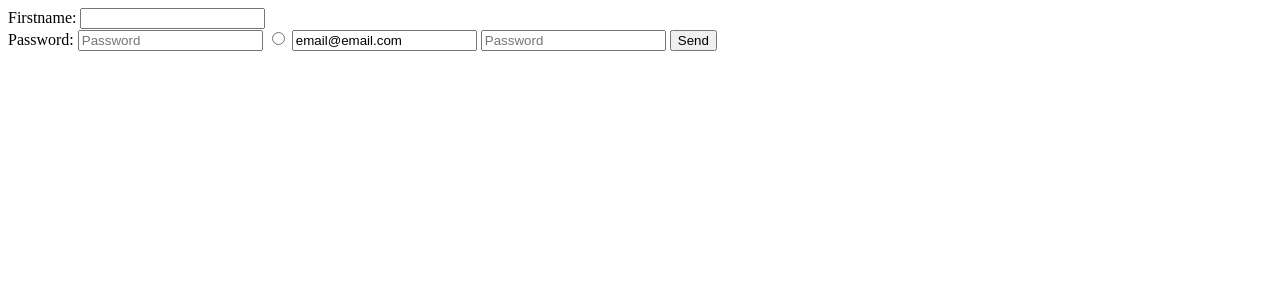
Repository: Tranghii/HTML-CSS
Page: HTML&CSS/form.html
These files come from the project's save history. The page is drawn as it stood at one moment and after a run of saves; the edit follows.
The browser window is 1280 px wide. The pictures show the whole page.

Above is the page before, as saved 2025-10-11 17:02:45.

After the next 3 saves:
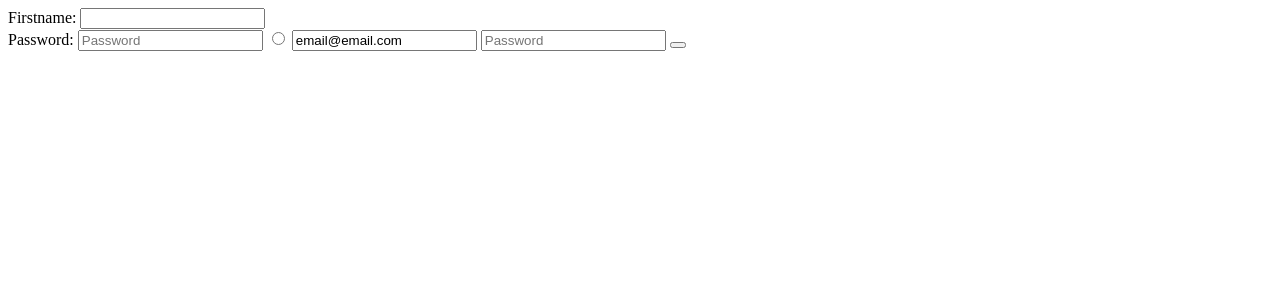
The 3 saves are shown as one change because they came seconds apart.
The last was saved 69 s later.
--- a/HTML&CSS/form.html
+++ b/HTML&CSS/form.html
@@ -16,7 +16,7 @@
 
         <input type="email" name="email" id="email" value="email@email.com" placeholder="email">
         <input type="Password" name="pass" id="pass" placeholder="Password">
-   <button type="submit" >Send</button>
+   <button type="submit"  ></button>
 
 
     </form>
* * *
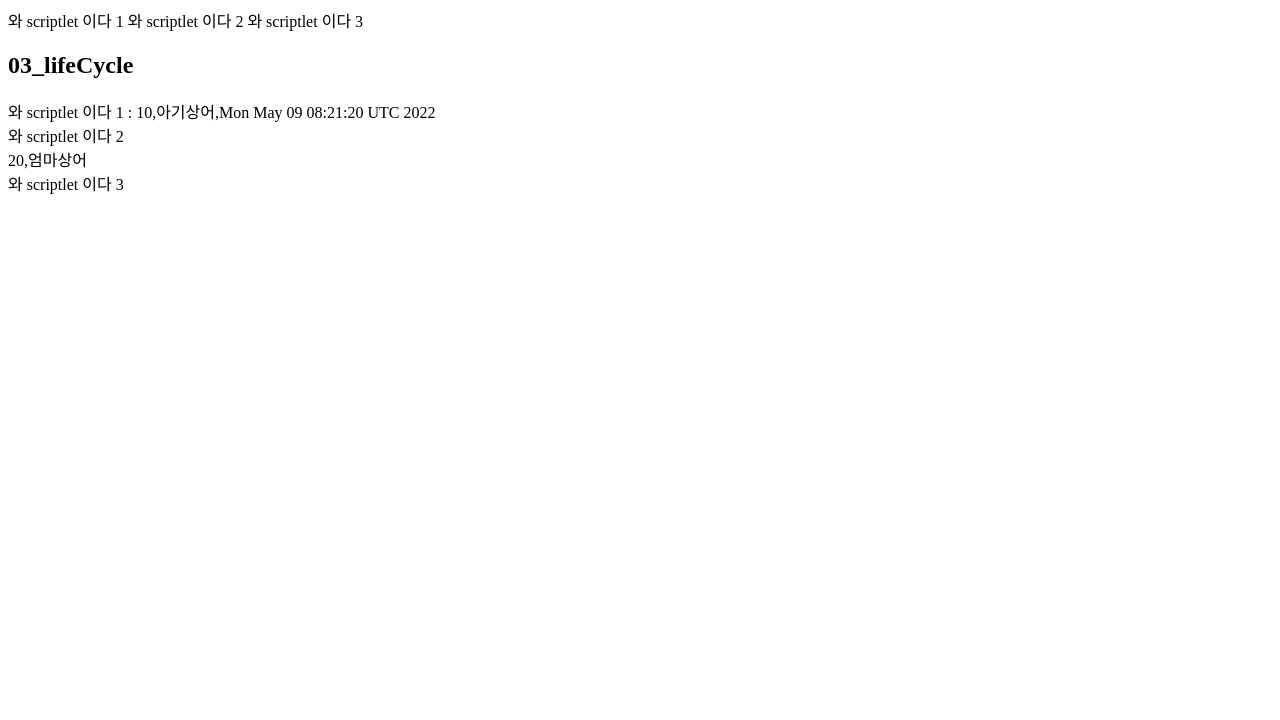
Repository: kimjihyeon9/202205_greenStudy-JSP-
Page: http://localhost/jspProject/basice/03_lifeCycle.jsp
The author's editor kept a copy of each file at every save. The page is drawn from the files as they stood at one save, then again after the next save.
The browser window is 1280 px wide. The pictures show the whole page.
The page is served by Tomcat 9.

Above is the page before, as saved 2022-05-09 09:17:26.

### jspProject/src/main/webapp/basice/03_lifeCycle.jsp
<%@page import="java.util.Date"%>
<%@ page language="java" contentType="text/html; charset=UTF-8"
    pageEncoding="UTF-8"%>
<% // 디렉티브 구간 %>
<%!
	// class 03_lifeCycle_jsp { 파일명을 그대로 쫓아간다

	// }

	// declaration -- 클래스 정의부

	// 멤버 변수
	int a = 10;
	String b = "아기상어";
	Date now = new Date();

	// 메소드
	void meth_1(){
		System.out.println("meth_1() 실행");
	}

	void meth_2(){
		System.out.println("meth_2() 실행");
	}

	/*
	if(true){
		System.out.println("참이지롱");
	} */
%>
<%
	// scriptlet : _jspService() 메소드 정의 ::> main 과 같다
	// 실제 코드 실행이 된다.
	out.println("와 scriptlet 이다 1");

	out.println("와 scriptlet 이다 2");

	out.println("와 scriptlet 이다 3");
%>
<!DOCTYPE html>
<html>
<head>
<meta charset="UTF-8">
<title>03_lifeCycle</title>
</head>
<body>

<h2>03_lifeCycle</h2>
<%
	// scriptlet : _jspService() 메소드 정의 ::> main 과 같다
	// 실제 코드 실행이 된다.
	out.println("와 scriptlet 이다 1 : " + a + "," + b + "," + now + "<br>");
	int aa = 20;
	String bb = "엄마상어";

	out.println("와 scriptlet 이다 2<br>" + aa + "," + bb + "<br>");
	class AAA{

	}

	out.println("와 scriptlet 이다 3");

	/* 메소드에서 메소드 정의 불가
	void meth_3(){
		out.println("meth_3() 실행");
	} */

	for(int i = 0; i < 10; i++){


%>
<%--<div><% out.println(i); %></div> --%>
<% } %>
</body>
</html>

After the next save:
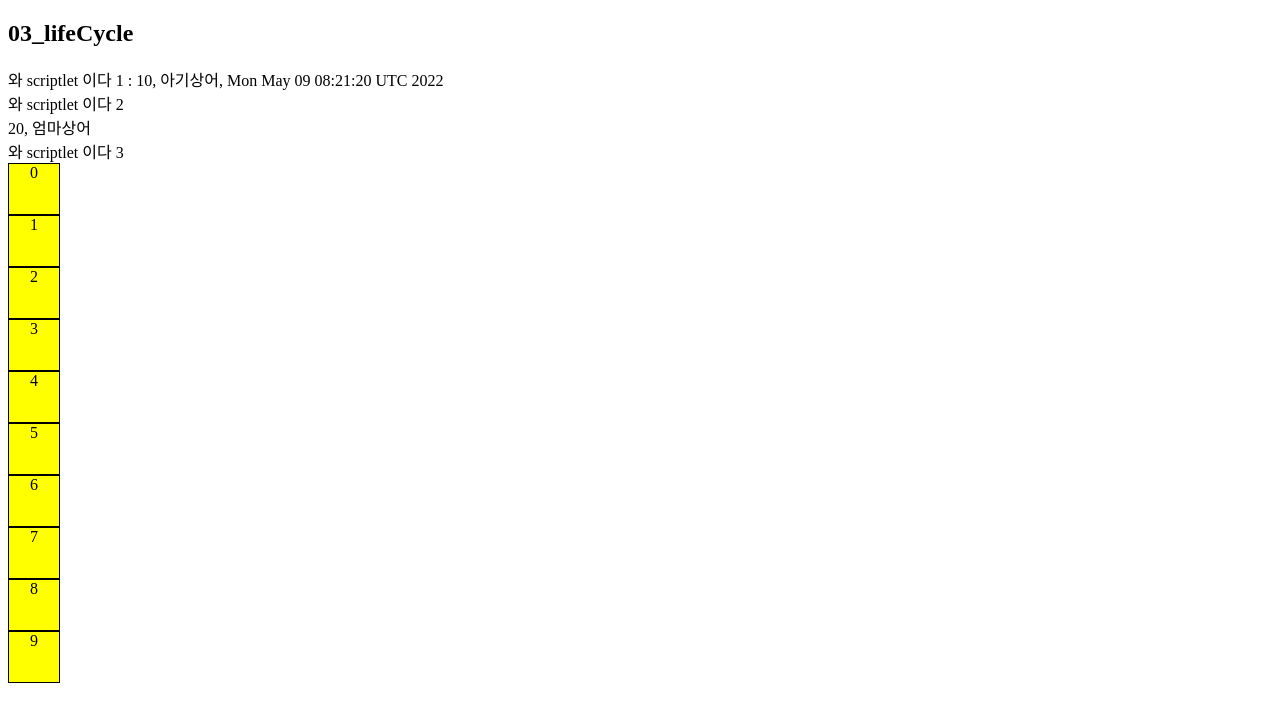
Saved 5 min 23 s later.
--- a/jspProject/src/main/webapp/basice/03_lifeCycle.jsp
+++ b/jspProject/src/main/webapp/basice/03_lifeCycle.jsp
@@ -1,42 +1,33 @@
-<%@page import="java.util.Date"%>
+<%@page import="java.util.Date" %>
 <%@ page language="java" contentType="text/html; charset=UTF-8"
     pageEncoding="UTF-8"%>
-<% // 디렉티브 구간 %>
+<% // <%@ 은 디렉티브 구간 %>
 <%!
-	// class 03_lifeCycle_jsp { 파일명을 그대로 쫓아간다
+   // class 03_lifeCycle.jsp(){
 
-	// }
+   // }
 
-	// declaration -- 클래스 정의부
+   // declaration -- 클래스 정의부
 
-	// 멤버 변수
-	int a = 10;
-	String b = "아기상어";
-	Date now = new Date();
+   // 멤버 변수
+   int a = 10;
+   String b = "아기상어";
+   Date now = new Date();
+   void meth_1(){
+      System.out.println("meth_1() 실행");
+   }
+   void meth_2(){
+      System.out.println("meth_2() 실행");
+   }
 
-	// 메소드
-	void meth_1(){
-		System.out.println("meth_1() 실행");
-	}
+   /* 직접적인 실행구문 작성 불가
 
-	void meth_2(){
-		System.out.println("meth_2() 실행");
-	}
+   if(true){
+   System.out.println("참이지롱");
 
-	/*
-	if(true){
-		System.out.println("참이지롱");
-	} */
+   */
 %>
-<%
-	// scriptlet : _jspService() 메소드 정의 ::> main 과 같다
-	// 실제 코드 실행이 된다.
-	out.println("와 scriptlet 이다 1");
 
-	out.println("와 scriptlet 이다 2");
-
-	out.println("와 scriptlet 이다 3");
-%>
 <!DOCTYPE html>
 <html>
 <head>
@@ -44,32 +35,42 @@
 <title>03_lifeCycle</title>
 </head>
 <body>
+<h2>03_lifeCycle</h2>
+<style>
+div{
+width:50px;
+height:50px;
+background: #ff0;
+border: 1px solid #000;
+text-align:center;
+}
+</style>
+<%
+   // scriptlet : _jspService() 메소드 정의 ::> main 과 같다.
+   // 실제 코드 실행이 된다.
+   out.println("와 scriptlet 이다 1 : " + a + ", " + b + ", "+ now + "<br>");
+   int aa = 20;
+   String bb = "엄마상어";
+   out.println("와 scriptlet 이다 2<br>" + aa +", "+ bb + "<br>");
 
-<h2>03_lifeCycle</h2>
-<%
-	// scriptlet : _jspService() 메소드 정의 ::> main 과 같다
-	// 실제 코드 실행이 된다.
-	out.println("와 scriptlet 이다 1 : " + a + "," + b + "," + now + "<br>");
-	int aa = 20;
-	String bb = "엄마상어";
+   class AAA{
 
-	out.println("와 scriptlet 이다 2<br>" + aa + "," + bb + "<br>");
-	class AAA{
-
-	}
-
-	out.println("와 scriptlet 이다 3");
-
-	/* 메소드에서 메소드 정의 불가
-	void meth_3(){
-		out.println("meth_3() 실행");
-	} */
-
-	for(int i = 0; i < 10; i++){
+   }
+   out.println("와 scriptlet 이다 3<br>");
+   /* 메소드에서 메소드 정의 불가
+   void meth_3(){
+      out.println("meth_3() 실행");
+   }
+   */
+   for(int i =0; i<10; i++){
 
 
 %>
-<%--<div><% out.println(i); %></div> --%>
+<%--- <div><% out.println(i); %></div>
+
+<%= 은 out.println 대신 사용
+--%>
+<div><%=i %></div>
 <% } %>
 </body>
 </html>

TASK DIRECTIONS:
Looking at the records above, how many lines have the word "name" in them? State the number only.

WRITTEN RESPONSE:
2